(p. 15) Smuggling looms large not only in the economy of Petrovsky-Shtern’s shtetl but for its symbolism, too. The author is interested in the way aspects of one world slide inside another. His golden-age shtetl was born when Russia swallowed a giant slice of Poland at the end of the 18th century and went from having few Jews to overseeing vast numbers of them, many of whom lived in privately owned Polish towns.

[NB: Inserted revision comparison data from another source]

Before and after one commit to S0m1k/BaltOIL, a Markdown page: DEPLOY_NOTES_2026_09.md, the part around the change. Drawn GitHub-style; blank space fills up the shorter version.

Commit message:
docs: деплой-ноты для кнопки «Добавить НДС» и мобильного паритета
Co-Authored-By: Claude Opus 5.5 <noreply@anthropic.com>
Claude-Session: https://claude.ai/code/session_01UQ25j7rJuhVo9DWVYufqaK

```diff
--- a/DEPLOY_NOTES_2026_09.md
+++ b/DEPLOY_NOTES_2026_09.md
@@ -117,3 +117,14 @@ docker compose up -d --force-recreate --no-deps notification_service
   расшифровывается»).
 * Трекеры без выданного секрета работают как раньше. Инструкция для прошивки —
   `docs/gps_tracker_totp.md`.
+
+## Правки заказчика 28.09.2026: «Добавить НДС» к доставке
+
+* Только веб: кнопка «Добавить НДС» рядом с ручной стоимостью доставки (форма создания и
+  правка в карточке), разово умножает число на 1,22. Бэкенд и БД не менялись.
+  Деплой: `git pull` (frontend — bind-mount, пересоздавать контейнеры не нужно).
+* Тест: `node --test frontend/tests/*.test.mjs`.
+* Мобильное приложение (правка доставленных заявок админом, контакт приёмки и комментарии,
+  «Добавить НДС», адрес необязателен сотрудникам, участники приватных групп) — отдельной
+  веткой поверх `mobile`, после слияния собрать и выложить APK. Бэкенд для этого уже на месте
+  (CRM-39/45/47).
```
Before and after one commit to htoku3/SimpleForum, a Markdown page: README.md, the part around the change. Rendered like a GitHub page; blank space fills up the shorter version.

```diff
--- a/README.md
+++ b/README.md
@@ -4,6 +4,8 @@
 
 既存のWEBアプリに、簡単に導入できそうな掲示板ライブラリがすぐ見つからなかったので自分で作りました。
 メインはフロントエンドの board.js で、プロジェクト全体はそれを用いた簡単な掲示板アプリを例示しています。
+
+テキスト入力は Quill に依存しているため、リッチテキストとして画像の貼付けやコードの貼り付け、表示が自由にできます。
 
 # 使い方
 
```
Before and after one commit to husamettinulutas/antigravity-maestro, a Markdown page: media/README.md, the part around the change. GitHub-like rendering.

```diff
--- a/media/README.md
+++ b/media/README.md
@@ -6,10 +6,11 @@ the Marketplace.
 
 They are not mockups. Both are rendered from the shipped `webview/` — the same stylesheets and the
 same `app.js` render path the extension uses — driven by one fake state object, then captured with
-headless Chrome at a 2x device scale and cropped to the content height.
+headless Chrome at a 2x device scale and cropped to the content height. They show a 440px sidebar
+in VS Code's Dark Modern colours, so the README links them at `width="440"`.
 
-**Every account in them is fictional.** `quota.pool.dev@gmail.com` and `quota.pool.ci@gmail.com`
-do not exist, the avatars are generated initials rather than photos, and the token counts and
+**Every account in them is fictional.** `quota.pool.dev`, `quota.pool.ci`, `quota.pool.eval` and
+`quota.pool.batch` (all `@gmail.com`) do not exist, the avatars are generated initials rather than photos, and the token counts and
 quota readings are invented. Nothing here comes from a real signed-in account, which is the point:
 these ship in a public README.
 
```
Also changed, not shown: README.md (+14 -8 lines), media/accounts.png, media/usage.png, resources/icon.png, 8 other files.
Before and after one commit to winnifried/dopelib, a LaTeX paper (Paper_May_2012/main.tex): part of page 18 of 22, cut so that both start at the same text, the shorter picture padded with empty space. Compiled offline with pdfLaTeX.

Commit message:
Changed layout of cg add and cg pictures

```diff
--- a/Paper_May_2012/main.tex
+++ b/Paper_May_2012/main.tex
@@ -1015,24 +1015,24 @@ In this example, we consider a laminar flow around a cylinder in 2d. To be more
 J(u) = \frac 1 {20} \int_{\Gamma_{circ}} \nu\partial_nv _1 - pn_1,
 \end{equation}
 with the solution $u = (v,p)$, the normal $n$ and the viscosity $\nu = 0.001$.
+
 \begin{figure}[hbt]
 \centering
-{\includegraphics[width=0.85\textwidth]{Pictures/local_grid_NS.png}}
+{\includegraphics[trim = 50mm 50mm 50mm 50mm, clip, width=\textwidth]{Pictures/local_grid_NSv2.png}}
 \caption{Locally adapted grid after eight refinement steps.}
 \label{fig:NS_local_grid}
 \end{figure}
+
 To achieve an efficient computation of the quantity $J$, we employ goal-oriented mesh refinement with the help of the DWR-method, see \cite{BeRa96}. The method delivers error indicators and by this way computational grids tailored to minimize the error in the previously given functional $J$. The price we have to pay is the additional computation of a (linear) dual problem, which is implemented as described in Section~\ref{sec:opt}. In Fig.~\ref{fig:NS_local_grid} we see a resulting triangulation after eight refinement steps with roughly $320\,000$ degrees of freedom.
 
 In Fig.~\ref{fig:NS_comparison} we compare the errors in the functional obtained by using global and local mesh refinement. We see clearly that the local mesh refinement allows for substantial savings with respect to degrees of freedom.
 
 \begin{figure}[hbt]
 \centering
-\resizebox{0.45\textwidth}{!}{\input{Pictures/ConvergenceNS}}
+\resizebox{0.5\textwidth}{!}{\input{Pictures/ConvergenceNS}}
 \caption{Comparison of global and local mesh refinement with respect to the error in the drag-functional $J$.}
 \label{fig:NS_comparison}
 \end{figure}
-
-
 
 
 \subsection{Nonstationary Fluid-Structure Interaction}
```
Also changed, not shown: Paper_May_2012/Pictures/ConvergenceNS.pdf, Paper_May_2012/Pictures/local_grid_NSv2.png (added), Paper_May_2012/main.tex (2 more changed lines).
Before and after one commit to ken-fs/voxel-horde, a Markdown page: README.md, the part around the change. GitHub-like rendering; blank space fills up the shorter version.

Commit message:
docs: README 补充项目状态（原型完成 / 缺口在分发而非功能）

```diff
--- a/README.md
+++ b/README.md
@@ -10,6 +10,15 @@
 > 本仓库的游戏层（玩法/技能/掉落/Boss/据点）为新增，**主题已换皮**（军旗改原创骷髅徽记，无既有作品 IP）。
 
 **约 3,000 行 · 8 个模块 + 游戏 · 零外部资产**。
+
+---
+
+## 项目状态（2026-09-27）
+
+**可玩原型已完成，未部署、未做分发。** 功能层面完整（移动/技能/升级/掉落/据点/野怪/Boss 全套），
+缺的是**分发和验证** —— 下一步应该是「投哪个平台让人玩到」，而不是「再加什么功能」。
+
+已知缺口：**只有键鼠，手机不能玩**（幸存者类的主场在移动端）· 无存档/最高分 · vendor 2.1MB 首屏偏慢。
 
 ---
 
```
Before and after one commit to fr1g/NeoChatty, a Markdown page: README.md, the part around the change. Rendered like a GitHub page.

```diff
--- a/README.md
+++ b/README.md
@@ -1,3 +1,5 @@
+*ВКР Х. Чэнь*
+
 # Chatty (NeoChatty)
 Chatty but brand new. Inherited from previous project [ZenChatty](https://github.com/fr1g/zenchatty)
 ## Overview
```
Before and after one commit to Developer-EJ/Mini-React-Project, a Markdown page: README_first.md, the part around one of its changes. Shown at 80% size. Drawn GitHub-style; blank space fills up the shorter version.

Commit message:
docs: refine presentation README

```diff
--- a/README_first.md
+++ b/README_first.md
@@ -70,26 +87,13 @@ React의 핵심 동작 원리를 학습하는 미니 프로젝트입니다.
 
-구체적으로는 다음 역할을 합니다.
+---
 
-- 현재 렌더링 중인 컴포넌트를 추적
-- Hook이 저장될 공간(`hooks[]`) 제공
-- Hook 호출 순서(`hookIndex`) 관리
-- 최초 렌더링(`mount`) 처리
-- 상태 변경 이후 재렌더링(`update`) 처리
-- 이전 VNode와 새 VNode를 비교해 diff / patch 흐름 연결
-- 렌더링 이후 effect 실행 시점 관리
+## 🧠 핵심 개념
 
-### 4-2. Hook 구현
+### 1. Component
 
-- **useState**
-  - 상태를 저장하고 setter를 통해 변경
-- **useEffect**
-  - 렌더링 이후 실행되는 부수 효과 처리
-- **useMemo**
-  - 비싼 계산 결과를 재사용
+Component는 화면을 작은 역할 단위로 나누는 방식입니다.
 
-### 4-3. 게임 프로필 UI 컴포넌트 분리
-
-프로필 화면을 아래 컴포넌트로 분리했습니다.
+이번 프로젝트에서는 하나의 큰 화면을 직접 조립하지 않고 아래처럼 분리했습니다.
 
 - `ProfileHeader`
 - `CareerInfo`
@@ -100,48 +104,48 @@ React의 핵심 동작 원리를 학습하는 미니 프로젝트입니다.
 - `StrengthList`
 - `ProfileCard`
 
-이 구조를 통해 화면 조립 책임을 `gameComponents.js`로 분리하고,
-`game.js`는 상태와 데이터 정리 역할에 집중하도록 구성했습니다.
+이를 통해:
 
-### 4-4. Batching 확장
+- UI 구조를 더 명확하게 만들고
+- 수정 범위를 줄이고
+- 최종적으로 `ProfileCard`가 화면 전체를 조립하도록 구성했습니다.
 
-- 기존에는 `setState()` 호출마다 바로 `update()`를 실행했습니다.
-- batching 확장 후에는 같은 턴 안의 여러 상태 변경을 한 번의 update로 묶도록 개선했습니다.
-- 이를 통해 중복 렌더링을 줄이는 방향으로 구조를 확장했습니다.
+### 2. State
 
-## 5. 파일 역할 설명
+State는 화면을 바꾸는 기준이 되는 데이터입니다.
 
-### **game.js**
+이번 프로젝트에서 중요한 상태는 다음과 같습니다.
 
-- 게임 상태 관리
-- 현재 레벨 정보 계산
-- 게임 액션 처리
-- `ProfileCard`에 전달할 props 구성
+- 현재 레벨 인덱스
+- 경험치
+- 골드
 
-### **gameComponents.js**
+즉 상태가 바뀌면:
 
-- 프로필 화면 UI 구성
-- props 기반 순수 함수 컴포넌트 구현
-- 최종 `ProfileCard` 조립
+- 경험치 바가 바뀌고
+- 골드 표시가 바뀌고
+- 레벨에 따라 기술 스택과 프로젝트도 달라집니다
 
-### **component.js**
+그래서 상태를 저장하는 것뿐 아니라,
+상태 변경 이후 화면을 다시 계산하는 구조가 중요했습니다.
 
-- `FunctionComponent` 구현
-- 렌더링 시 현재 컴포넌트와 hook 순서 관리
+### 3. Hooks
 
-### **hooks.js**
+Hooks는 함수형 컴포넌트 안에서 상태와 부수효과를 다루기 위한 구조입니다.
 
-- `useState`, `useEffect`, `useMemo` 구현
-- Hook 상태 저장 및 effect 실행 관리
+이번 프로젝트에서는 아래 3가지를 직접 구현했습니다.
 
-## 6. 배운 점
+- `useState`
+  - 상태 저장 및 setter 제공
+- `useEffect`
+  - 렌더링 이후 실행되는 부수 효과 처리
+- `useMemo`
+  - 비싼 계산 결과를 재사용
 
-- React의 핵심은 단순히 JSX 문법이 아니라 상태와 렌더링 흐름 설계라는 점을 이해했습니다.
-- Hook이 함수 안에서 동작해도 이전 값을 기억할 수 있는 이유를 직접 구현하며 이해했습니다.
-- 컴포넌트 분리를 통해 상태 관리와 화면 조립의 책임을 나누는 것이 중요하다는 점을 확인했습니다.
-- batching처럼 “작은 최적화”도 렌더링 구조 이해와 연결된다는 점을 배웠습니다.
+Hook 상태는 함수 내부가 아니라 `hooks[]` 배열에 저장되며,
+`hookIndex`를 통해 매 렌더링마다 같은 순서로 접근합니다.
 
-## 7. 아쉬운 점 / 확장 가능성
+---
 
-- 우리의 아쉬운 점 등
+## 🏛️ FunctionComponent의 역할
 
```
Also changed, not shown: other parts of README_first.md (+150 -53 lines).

These towns are the essential ingredients of the hybrid world Petrovsky-Shtern is celebrating. Polish nobles had permitted Jews to live there on the condition that they ran the outdoor markets, sold liquor and in general acted as engines of trade. When the towns fell under Russian rule, Jews retained many of their economic privileges while expanding their civil rights, especially after they displayed a willingness to inform on their erstwhile Polish overlords.
Shtetl dwellers became adept at playing the declining Polish nobility off against bribable Russian officials. The czar had not yet laid his heavy hand on the trade by which shtetl Jews powered the economic growth of western Russia. Neither had he made nationalism the supreme ideology and Eastern Orthodoxy synonymous with Russian nationalism.
That would come, and as the Russian treasury bought up more and more of the private towns and trade died, Russia repurposed shtetl Jews as scapegoats for a restive peasant population.
For the full review, see:
JONATHAN ROSEN. “World of Our Great-Grandfathers.” The New York Times Book Review (Sun., July 27, 2014): 15.
(Note: the online version of the review has the date July 25, 2014.)
The book under review is:
Petrovsky-Shtern, Yohanan. The Golden Age Shtetl: A New History of Jewish Life in East Europe. Princeton, NJ: Princeton University Press, 2014.